*** Opening INPUT DATA ***

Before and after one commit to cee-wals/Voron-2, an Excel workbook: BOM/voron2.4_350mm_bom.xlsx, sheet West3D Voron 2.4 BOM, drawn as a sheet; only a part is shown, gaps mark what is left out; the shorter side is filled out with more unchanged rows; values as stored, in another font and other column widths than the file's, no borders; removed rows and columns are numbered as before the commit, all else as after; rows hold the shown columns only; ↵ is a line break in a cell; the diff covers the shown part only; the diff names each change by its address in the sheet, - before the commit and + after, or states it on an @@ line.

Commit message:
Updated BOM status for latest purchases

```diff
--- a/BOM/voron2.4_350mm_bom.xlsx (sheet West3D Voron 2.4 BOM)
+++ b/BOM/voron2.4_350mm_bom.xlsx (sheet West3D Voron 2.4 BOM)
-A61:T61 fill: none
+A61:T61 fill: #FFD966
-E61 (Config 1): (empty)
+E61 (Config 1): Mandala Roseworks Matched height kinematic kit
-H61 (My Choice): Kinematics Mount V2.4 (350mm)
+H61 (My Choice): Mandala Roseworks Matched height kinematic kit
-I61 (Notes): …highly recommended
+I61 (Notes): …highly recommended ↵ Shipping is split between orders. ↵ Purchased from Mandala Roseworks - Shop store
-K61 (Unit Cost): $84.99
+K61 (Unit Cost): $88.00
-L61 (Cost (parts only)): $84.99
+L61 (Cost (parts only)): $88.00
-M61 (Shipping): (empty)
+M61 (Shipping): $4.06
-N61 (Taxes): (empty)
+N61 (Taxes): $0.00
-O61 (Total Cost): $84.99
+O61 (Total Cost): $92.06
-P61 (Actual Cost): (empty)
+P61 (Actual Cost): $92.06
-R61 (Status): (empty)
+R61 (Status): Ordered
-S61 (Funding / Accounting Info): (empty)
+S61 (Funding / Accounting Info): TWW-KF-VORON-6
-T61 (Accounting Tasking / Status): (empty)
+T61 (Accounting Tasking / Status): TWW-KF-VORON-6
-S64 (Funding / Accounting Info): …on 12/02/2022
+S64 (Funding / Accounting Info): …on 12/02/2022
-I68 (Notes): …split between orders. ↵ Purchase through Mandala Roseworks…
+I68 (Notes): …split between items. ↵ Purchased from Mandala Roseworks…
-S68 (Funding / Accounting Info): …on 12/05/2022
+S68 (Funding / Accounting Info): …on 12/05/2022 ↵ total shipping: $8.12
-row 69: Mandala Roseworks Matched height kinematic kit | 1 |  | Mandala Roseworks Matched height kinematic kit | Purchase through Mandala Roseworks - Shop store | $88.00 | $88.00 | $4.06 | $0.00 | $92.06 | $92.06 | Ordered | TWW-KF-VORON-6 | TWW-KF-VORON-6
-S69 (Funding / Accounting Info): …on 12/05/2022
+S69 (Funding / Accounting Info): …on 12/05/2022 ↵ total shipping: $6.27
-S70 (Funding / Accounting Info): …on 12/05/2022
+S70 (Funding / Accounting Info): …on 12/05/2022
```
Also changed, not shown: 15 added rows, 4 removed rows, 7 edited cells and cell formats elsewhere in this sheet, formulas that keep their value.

*** Closing INPUT DATA ***
*** Opening INPUT DATA ***

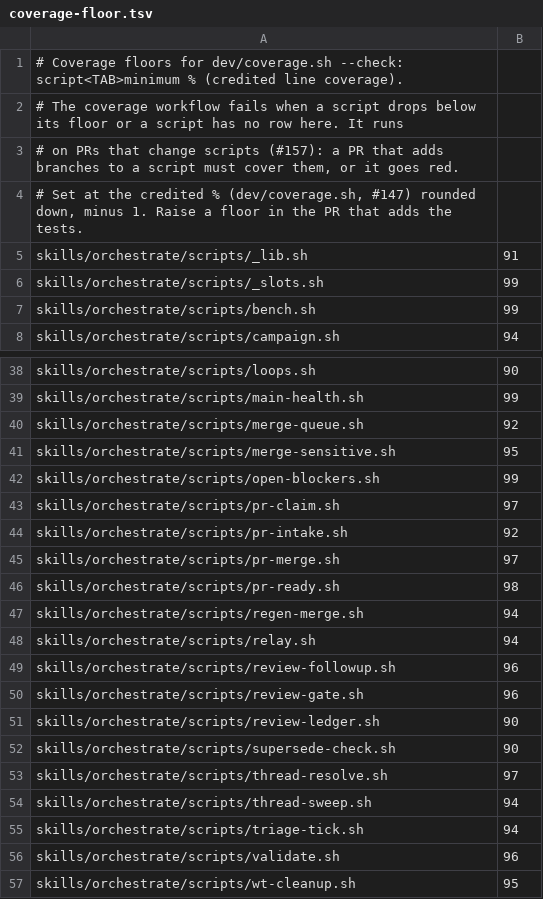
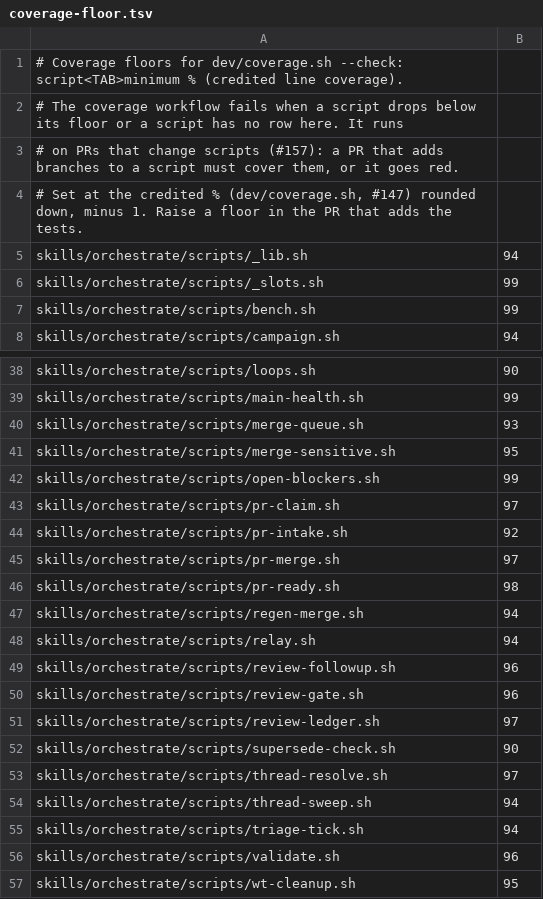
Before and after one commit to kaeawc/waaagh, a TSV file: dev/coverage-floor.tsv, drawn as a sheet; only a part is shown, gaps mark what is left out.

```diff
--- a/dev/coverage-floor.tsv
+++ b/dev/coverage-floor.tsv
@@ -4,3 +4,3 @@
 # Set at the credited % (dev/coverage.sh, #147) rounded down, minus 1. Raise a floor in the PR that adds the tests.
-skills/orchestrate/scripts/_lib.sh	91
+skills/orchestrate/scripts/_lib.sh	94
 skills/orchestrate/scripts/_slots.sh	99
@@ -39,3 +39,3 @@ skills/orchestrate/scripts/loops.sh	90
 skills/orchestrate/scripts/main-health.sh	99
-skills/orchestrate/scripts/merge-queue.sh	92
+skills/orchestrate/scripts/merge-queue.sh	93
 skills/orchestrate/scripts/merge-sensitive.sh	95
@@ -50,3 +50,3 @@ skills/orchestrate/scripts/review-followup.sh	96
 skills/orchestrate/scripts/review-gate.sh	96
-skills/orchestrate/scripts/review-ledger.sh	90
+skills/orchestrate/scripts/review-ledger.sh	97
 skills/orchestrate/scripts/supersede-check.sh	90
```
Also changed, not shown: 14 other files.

*** Closing INPUT DATA ***

Check each line above for "Roseworks" and state how many match, answering with only the number.

**REPLY:** 6